I reread it just before the 2005 movie came out, which by the way, we had used for the theme of one of my best friend’s 42nd birthday party. I also read some background on Douglas Adams. As a writer fighting to make a name for myself, I just want to pencil-stab myself in the eye: he hated the process of writing books and yet was awesomely successful. But it does apply some emergency psychic first aid that he was an exacting craftsman who agonized over every phrase.
Hitchhiker is essential science fiction. It is darkly funny in a bittersweet vein and it assigns zany purpose to the universe (and the reasons we think the world ticks are not the reason the world ticks). And as with Asimov – but with no pomposity on the part of the protagonist and with better writing that feels like the addition of power steering to that little Model A – every page offers unique insight that expands the reader’s capacity to realize what if. This book shows where science fiction had gone in forty years, and yet amazingly, it still has the same basic chassis.
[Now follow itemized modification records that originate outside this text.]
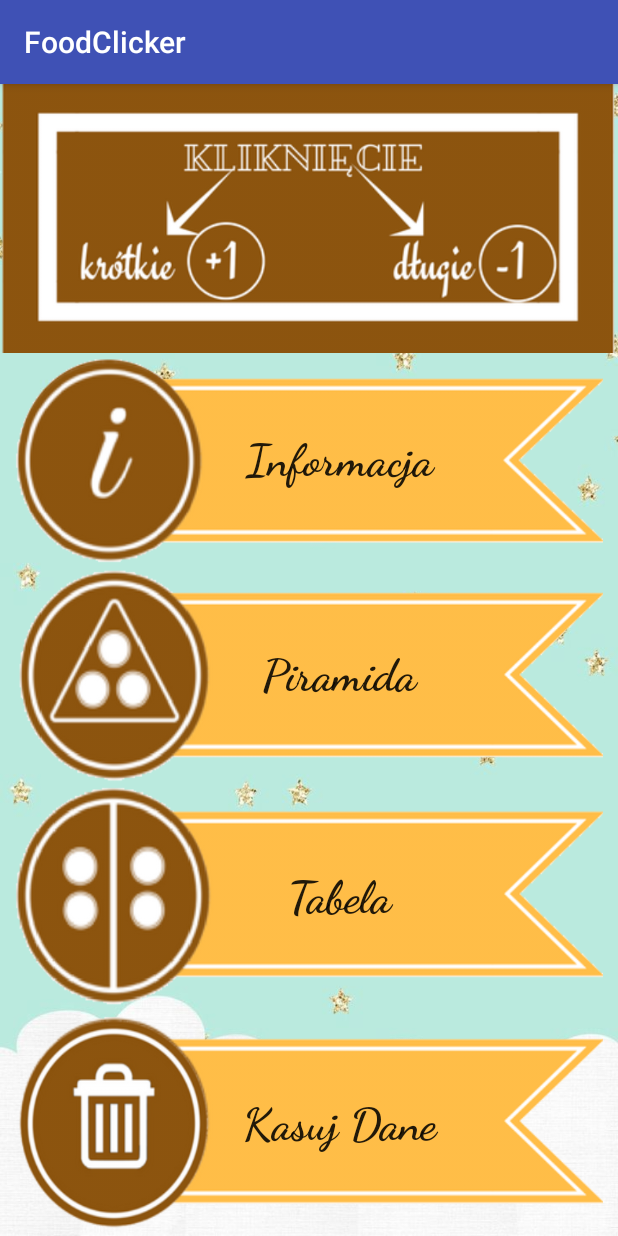
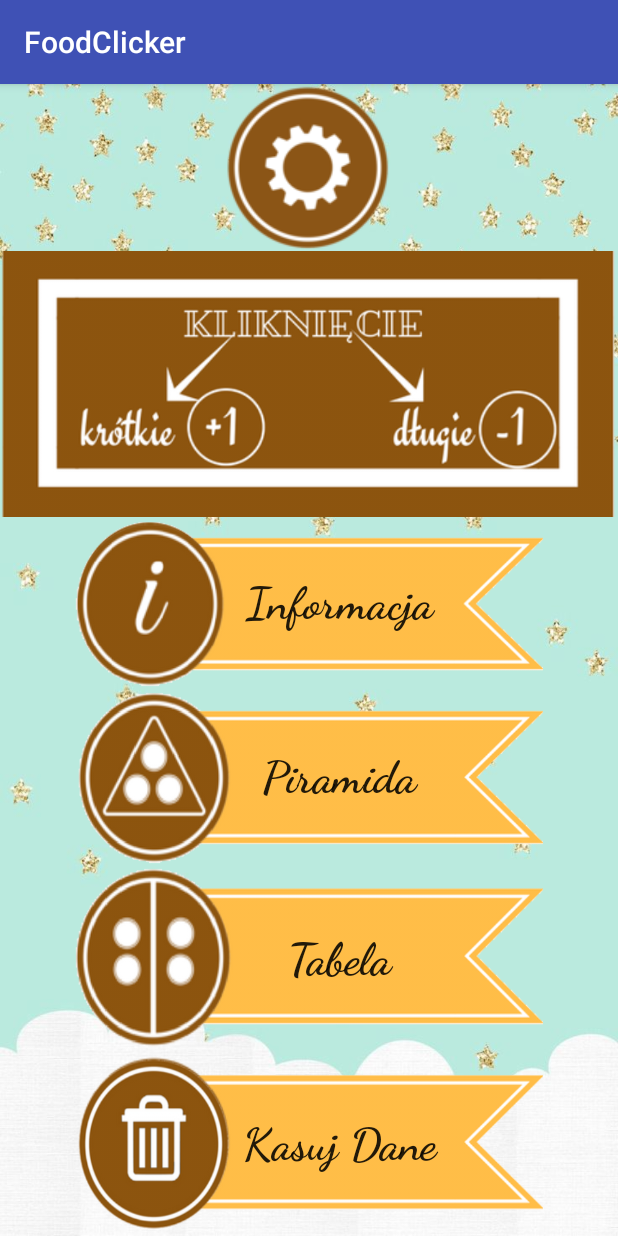
Before and after one commit to tomaszd/FoodClicker, an Android app: the Settings screen opened directly, with no data from a screen before it, on a phone screen of 412 x 824 dp. Run offline under Robolectric (Android 15) with nearby library versions, the phone set to English and light mode, and no system bars.

Commit message:
nicer styles for settings

```diff
--- a/app/src/main/res/layout/activity_settings.xml
+++ b/app/src/main/res/layout/activity_settings.xml
@@ -5,14 +5,34 @@
     android:layout_height="wrap_content"
     android:background="@drawable/blue_background"
     android:orientation="vertical">
+    <LinearLayout
+        android:layout_width="wrap_content"
+        android:layout_height="wrap_content"
+        android:layout_gravity="center"
+        android:layout_margin="0dp"
 
+        android:orientation="horizontal">
+
+
+        <ImageButton
+            android:id="@+id/btnSettings"
+
+            android:layout_width="fill_parent"
+            android:layout_height="wrap_content"
+            android:layout_weight="1"
+            android:adjustViewBounds="true"
+            android:background="@null"
+            android:scaleType="centerCrop"
+            android:src="@drawable/settings" />
+
+    </LinearLayout>
 
     <ImageButton
         android:id="@+id/clickLogo"
 
         android:layout_width="fill_parent"
         android:layout_height="fill_parent"
-        android:layout_weight="1"
+        android:layout_weight="0.5"
         android:adjustViewBounds="true"
         android:background="@null"
         android:scaleType="centerCrop"
@@ -24,9 +44,6 @@
         style="@style/wstazki_settings"
         android:layout_width="fill_parent"
         android:layout_height="fill_parent"
-        android:layout_marginLeft="10dp"
-        android:layout_marginRight="10dp"
-
         android:background="@drawable/wstazka_informacja"
         android:text="     Informacja" />
 
@@ -53,8 +70,8 @@
         style="@style/wstazki_settings"
         android:layout_width="fill_parent"
         android:layout_height="fill_parent"
+        android:adjustViewBounds="true"
         android:background="@drawable/wstazka_kosz"
-        android:adjustViewBounds="true"
         android:scaleType="centerCrop"
         android:text="     Kasuj Dane" />
 
--- a/app/src/main/res/values/styles.xml
+++ b/app/src/main/res/values/styles.xml
@@ -12,8 +12,8 @@
         <item name="android:layout_width">fill_parent</item>
         <item name="android:layout_height">fill_parent</item>
         <item name="android:layout_weight">1</item>
-        <item name="android:layout_marginLeft">10dp</item>
-        <item name="android:layout_marginRight">10dp</item>
+        <item name="android:layout_marginLeft">50dp</item>
+        <item name="android:layout_marginRight">50dp</item>
         <item name="android:scaleType">centerCrop</item>
         <item name="android:fontFamily">cursive</item>
         <item name="android:textAlignment">center</item>
```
But Hitchhiker’s unique and addicting humor, voice, and attitude show that science fiction has evolved.
Lessons on Writing: Douglas Adams agonized over dialogue. He worked it and worked it until it was perfect.